Jim Kaufman: The cornerstone is at my farm right now. It’ll be waiting for a new building.
Tad Kaufman: We’ll incorporate it somehow.
Jim Kaufman: We’ll put it someplace to remember the old church.
The houses and outbuildings were all mud-spattered, many with boarded-up windows and large painted “X”s indicating that the structure had been checked for inhabitants. Although the town was just a few blocks square and you could cross the entirety of it on foot in a few minutes, we were forever being offered rides in golf carts or giant pick-up trucks. This made for something akin to traffic. After allowing a truck and trailer to back out of the driveway where we were loading the remains of a shed that that blown apart, strewing shingles and glass across a lady’s backyard, a Red Cross van came by and someone handed four bottles of water out through its side window. The contrast between the excessive vehicular activity and the quiet emptiness of the devastated west side was striking, and, we later reflected, probably not coincidental.
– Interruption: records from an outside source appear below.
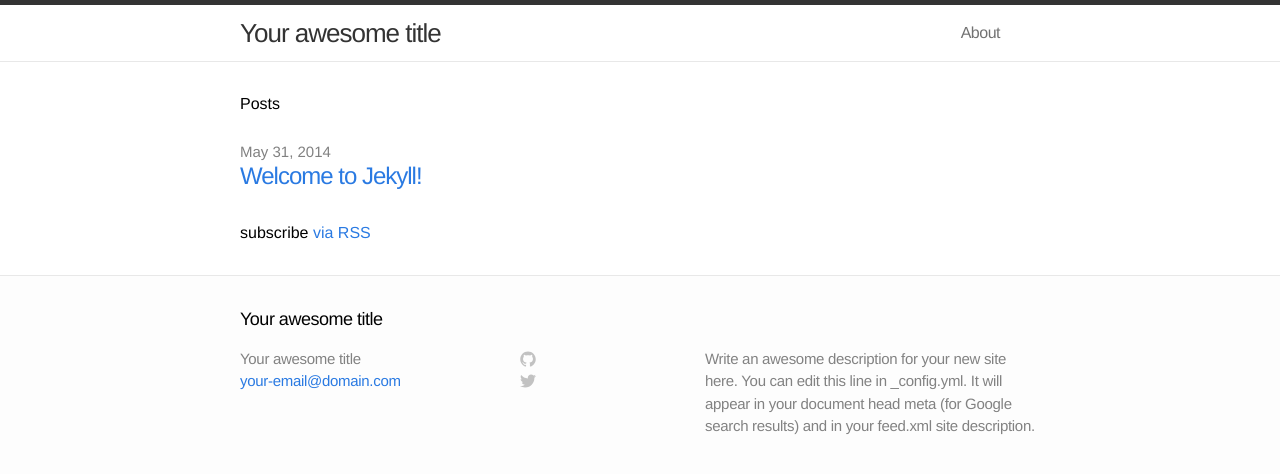
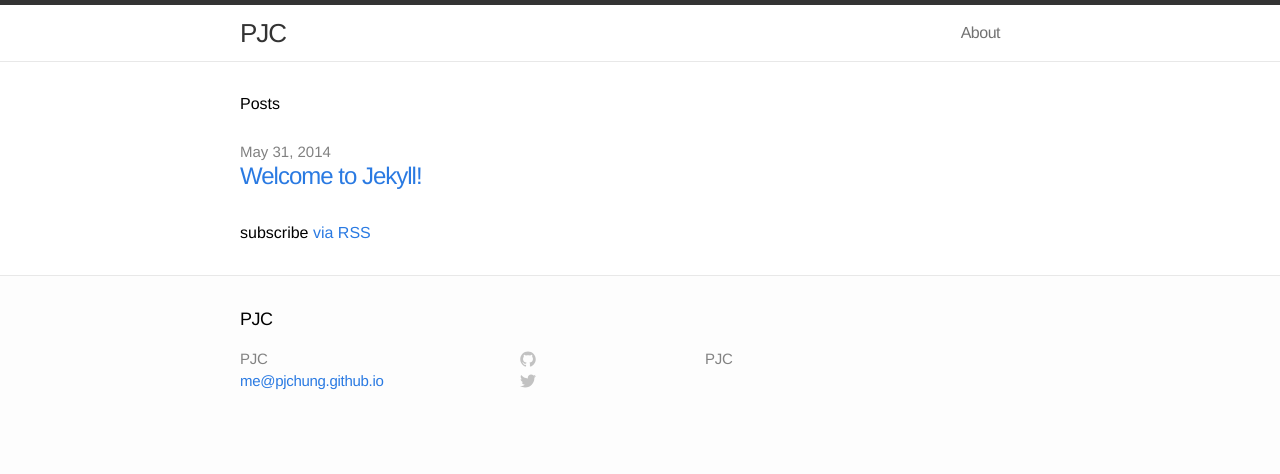
Before and after one commit to pjchung/pjchung.github.io, a Jekyll site: the page built from index.html, in a window 1280 px wide. Shown: the top 474 px of the page. Built offline with Jekyll 4.4.1, drawn with Linux system fonts in a browser that asks for light colours.

Commit message:
Modified _config.yml

```diff
--- a/_config.yml
+++ b/_config.yml
@@ -1,9 +1,9 @@
 # Site settings
-title: Your awesome title
-email: your-email@domain.com
-description: "Write an awesome description for your new site here. You can edit this line in _config.yml. It will appear in your document head meta (for Google search results) and in your feed.xml site description."
+title: PJC
+email: me@pjchung.github.io
+description: "PJC"
 baseurl: ""
-url: "http://yourdomain.com"
+url: "http://pjchung.github.io"
 
 # Build settings
 markdown: kramdown
```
A group of Hutterites from the nearby colony had showed up earlier in the week as volunteers. They did clean-up work all day and then left without returning the rakes, a local told us, in a tone more gossipy than scandalized.
Across the street from our first cleanup site we saw a livestock carrier twisted like the top of an anchovy can, part of its top wrapped around the truck to which it was hitched, windows blown, body pocked with dents from debris. Someone who had weathered the tornado in his basement said it had actually been pretty quiet as it passed, and that he was surprised when he came up and saw the house was destroyed.
A man with a jacket inscribed with the nickname “dozy” said he’d lost his house and shed on the edge of town. We talked a bit and I asked him about the difference between Zion and Hope Lutherans. He either didn’t know or didn’t care to say.
Aa few hundred yards away, at the second cleanup site, we found a sheet of compressed board that had sliced into the lawn behind the school, entering so deeply into the ground that it couldn’t be shifted. So we moved on.
A year later we got a postcard inviting us to celebrate the one-year anniversary of the Delmont tornado. There would be a tornado-path tour and a bounce house–obstacle course for kids. “We are Here. We are Blessed,” it read.